Ousted Sri Lankan President Gotabaya Rajapaksa faced calls for his arrest on Saturday after returning home from self-imposed exile under the protection of the government that took office when he fled.
Rajapaksa fled the island nation under military escort in July after huge crowds stormed his official residence following months of angry protests against his government.
The 73-year-old announced his resignation from Singapore and spent weeks under virtual house arrest in a Bangkok hotel lobbying his successor to allow his return.
Leaders of the protest campaign that toppled his government said Rajapaksa, who lost his presidential immunity after leaving office, should now be brought to justice.
“Gotabaya came back because no country wants to accept him, he has no place to hide,” Joseph Stalin, the leader of a teachers’ union that helped set up the school, told AFP. mobilize protesters.
“He should be arrested immediately for causing such misery to the 22 million people of Sri Lanka. He should be prosecuted for his crimes.”
Rajapaksa’s government has been accused of chaotic mismanagement as the Sri Lankan economy plunged into an unprecedented downturn.
The crisis has led to severe food shortages, long power outages and long queues at petrol stations for scarce fuel supplies after the country ran out of foreign currency to pay for vital imports.
“He cannot live freely as if nothing had happened,” said Stalin, who was named after the former Soviet leader by his leftist father.
Rajapaksa arrived at Colombo’s main international airport and was wreathed with flowers by a welcoming group of ministers and senior politicians as he disembarked.
He was taken in a security convoy to a new official residence in the capital made available to him by the government of his successor, President Ranil Wickremesinghe.
Rajapaksa’s younger brother Basil, the former finance minister, met with Wickremesinghe last month and asked for protection to allow the ousted leader to return.
Rights activists have vowed to push for Rajapaksa to be prosecuted on a litany of charges, including his alleged role in the 2009 murder of prominent editor Lasantha Wickrematunge.
“We welcome his decision to return so that we can bring him to justice for the crimes he has committed,” said Tharindu Jayawardhana, spokesman for the Young Journalists Association of Sri Lanka, on Friday.

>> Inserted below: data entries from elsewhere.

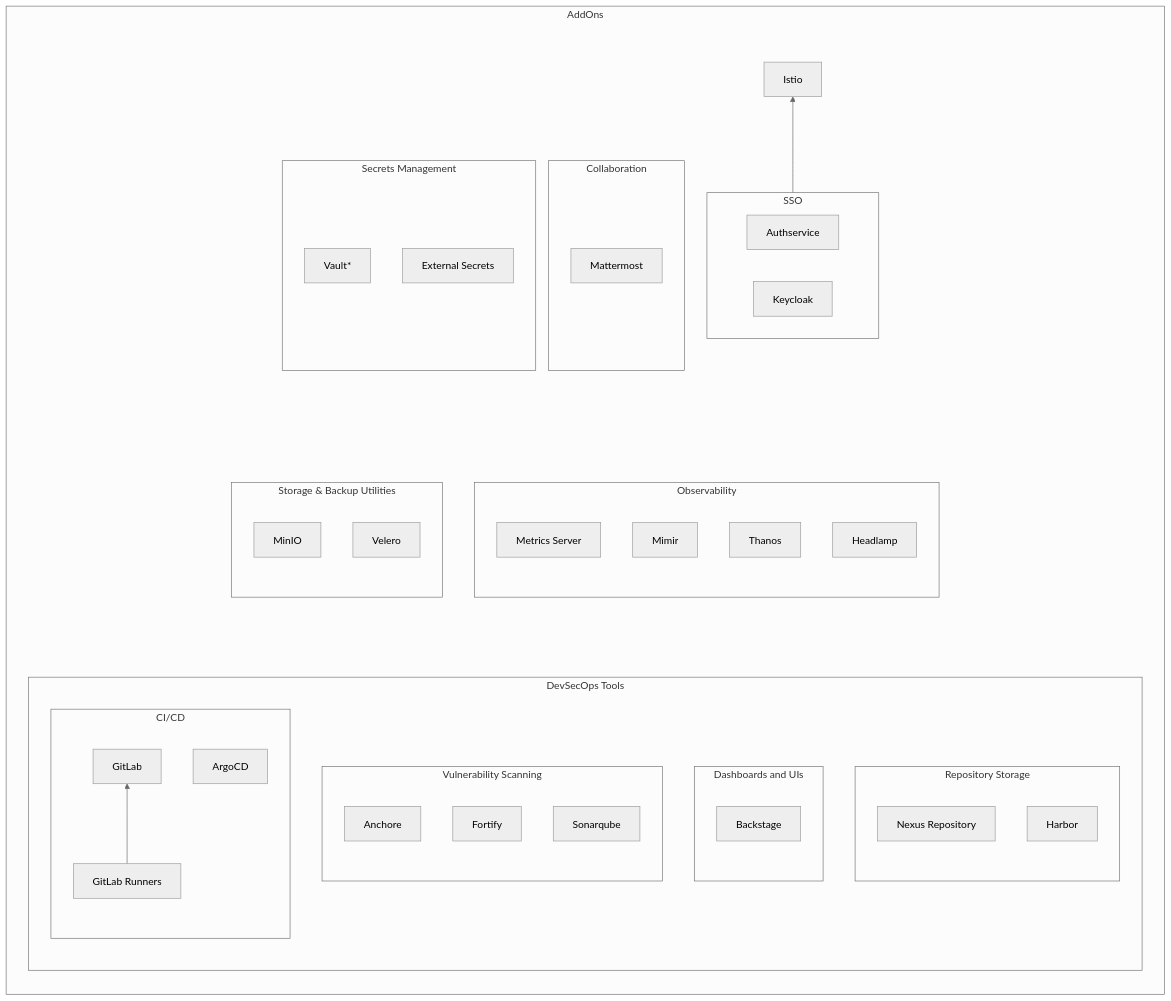
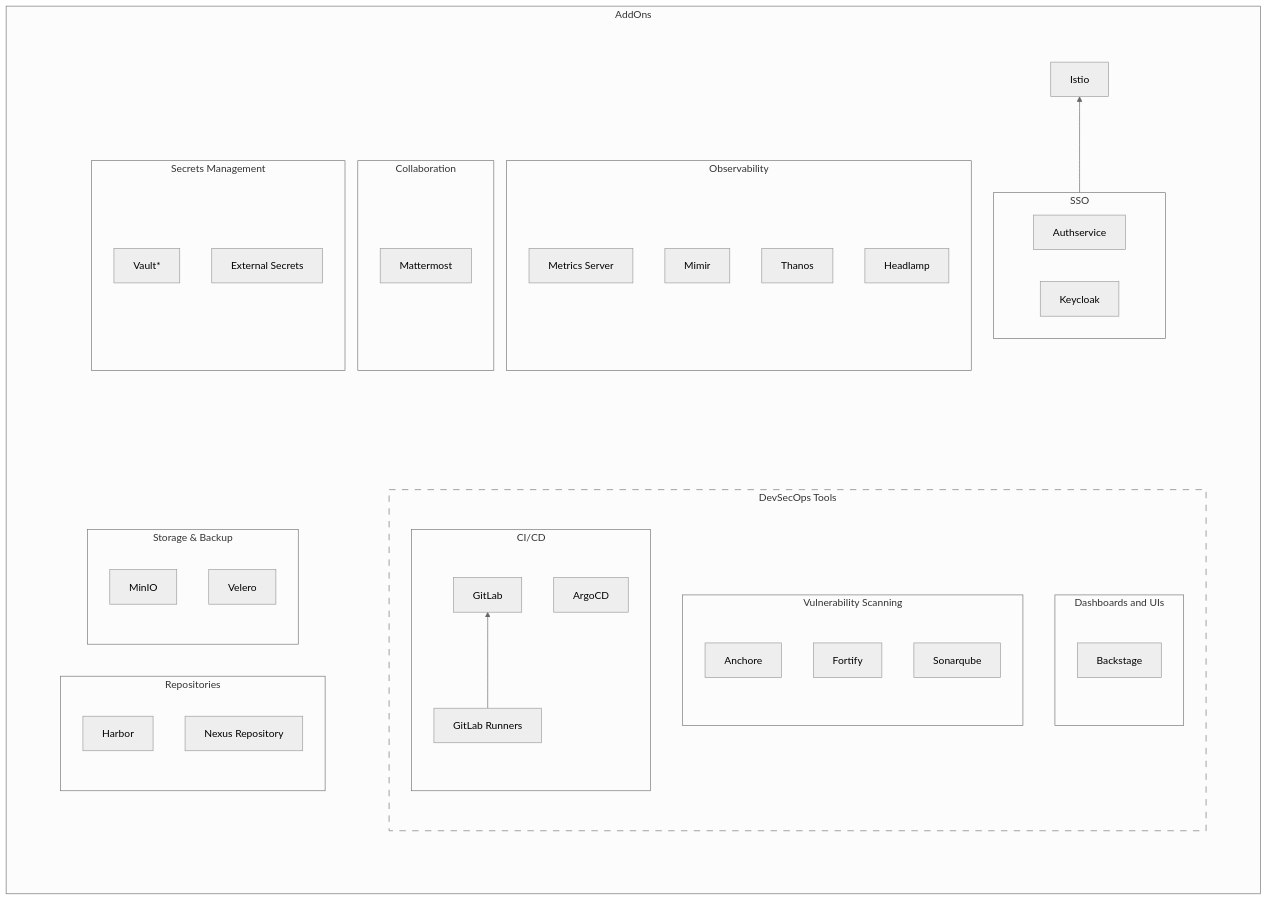
One commit to shebashio/bigbang changed the second of 2 diagrams in docs/understanding-bigbang/package-architecture/README.md. Above: the diagram before and after it, drawn with Mermaid (neutral theme).

Commit message:
more better formatting

```diff
--- a/docs/understanding-bigbang/package-architecture/README.md
+++ b/docs/understanding-bigbang/package-architecture/README.md
@@ -112,37 +112,46 @@
   subgraph AddOns
   direction BT
 
-    subgraph DT[DevSecOps Tools]
+    subgraph Row2[ ]
+      style Row2 fill:transparent,stroke:transparent
+      direction LR
 
-      subgraph Repo[Repository Storage]
-      direction BT
-        Nexus[Nexus Repository]
-        Harbor
+      subgraph DT[DevSecOps Tools]
+      style DT stroke-dasharray: 10 10
+        subgraph UI[Dashboards and UIs]
+        direction BT
+          Backstage
+        end
+        subgraph Scan[Vulnerability Scanning]
+        direction BT
+          Anchore
+          Fortify
+          Sonarqube
+        end
+        subgraph ContDeploy[CI/CD]
+        direction BT
+          GLRunners[GitLab Runners]
+          GitLab
+          ArgoCD
+        end
       end
 
-      subgraph UI[Dashboards and UIs]
+      subgraph Storage[Storage & Backup]
       direction BT
-        Backstage
+        MinIO
+        Velero
       end
-
-      subgraph Scan[Vulnerability Scanning]
+      
+      subgraph Repo[Repositories]
       direction BT
-        Anchore
-        Fortify
-        Sonarqube
+        Harbor
+        Nexus[Nexus Repository]
       end
-
-      subgraph ContDeploy[CI/CD]
-      direction BT
-        GLRunners[GitLab Runners]
-        GitLab
-        ArgoCD
-      end
-
+    
     end
 
-    subgraph Row2
-      style Row2 fill:transparent,stroke:transparent,color:transparent
+    subgraph Row1[ ]
+      style Row1 fill:transparent,stroke:transparent
       direction BT
 
         subgraph Obs[Observability]
@@ -151,17 +160,6 @@
           Thanos
           Headlamp
         end
-
-        subgraph AppUtils[Storage & Backup Utilities]
-          MinIO
-          Velero
-        end
-
-    end
-
-    subgraph Row1
-      style Row1 fill:transparent,stroke:transparent,color:transparent
-      direction BT
 
         subgraph Collab[Collaboration]
           Mattermost
@@ -183,13 +181,19 @@
     
     end
       
-
+    %% Dependencies
     Authservice --> Istio
     GLRunners --> GitLab
+
+    %% Row 1 Formatters
     Vault ~~~ formattingNode
     Mattermost ~~~ formattingNode
+    Metrics ~~~ formattingNode
+
+    %%Row 2 Formatters
     Row2 ~~~ Row1
-    DT ~~~ Row2
+    Storage ~~~ DT
+    Repo ~~~ DT
 
   end
 
```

Several corruption cases filed against Rajapaksa stalled after his election as president.
Rajapaksa also faces charges in a US court for the murder of Wickrematunge and the torture of Tamil prisoners at the end of the island’s traumatic civil war in 2009.
“Prosperity and Splendor”
Rajapaksa won a landslide election in 2019 after promising “prospects of prosperity and splendor” but saw his popularity plummet as the country’s crisis worsened.
His government has been accused of introducing unsustainable tax cuts that have increased public debt and exacerbated the country’s economic problems.
The coronavirus pandemic has also dealt a hammer blow to the island’s tourism industry and dried up remittances from Sri Lankans working abroad, two important sources of foreign currency.
Wickremesinghe was elected by parliament to see out the rest of Rajapaksa’s term. He has since cracked down on street protests and arrested prominent activists.
The government defaulted on its $51 billion external debt in April and the central bank forecasts a record 8% contraction in GDP this year.
After months of negotiations, the International Monetary Fund on Thursday agreed to a $2.9 billion conditional bailout to fix Sri Lanka’s battered finances.